It really hit home to me last year, with my zoology and ecology students. Out of 160 or so, around 1/4 to 1/3 put their hand up to say they had been on safari, or had done some wildlife watching overseas. How many went wildlife watching in the UK? One and a half (I guess the half was someone show had been dragged around the countryside by the countryside). In a tutorial, I ended up asking a few students, where would you watch wildlife in the UK. There was an awkward pause. The one of them tentatively suggested, "A zoo?"
There are other warning signs. I was in Todmorden last weekend (more to follow on this), and my host for a delightful walk around the town told me that she knew things were changing when she saw blackcurrants for sale in supermarkets for £2 a punnet. I knew what she meant. Why pay for them when they are all over the place for free? And now the loss of words about the countryside from the Oxford Junior Dictionary has prompted a new book, The Lost Words, by Robert Macfarlane and Jackie Morris , written and illustrated to try to keep the natural world as a real, living part of the world of children.

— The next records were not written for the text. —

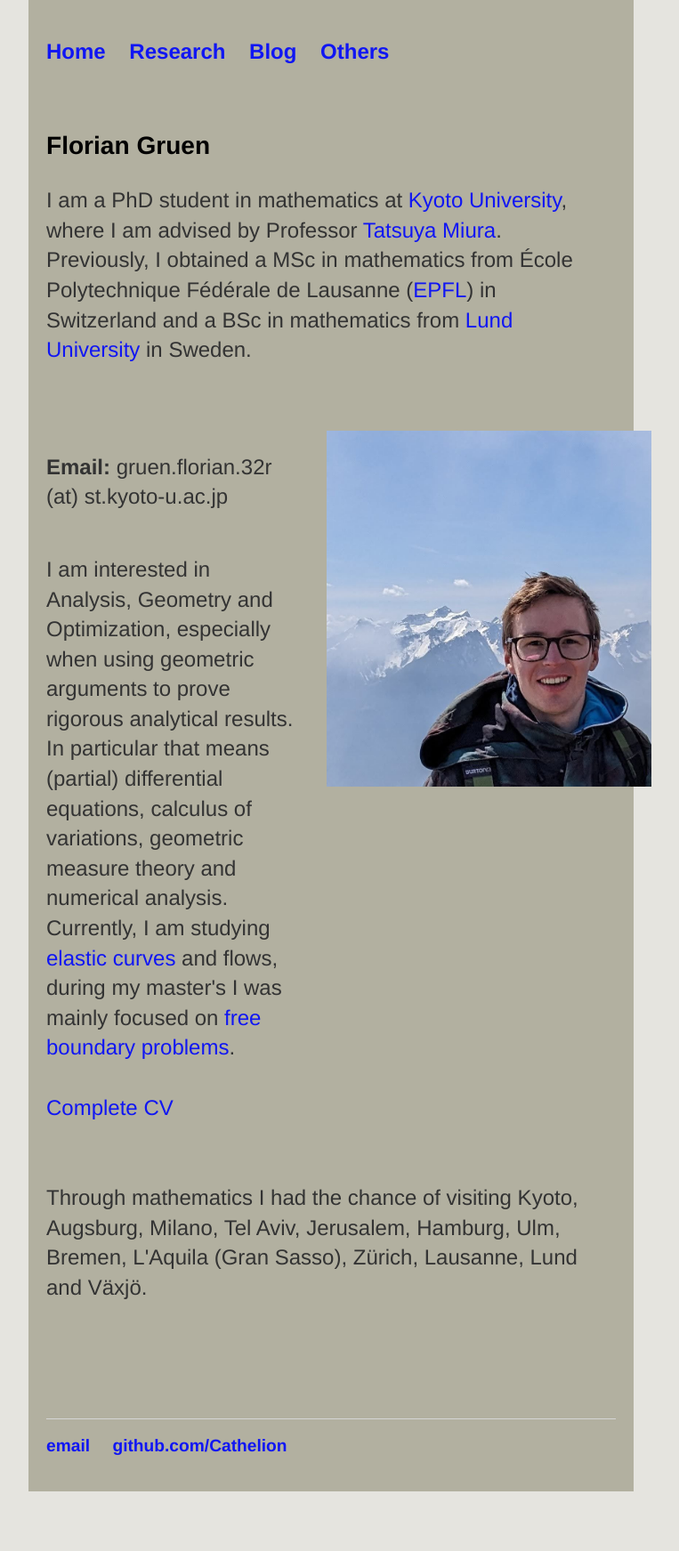
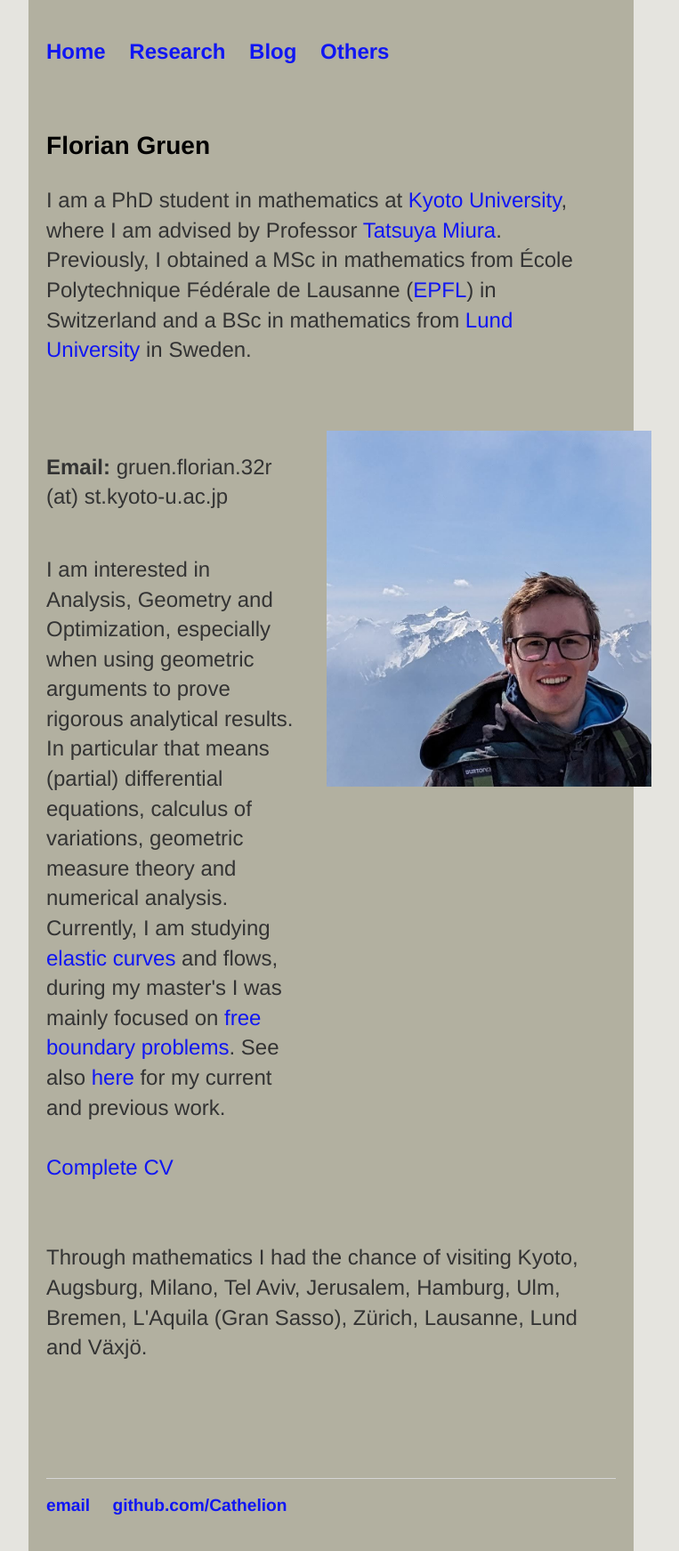
Before and after one commit to Cathelion/Cathelion.github.io, a Jekyll site: the page built from index.html, in a window 1280 px wide. Shown: the whole page at 89% size, without its empty margins (268-1031 px from the left). Built offline with Jekyll 4.4.1, drawn with Linux system fonts in a browser that asks for light colours; before the commit the page ends 1676 px from its top, so only the background shows below that.

Commit message:
Update index.html

```diff
--- a/index.html
+++ b/index.html
@@ -13,7 +13,9 @@ title: Home
       <p><b>Email: </b> gruen.florian.32r (at) st.kyoto-u.ac.jp   <br>
       </p>
       <p>I am interested in Analysis, Geometry and Optimization, especially when using geometric arguments to prove rigorous analytical results. In particular that means (partial) differential equations, calculus of variations, geometric measure theory and numerical analysis.
-         Currently, I am studying <a href="https://en.wikipedia.org/wiki/Elastica_theory">elastic curves</a> and flows, during my master's I was mainly focused on <a href="https://en.wikipedia.org/wiki/Free_boundary_problem">free boundary problems</a>.  <br>
+         Currently, I am studying <a href="https://en.wikipedia.org/wiki/Elastica_theory">elastic curves</a> and flows, during my master's I was mainly focused on <a href="https://en.wikipedia.org/wiki/Free_boundary_problem">free boundary problems</a>.
+         See also <a href="research/research.html">here</a> for my current and previous work.
+         <br>
          <br>
          <a class="insidep" href="/CV.pdf">Complete CV</a>
       </p>
```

For without that strong emotional link, what is there to keep people caring about our living world? If plants, animals and ecosystem are just symbols, then nothing. If they are to be invoked by documentaries, well, we have loads already that we can repeat. And if it's all about going to exotic places, well they will be kept, supported by the tourism industry, while our living landscapes around can become more sterile without fuss of murmur.
There is lots of good work being done, of course, not least through events like LEAF's Open Farm Sunday, and programmes like Countryfile, and organisations like the Wildlife Trusts. Is it enough?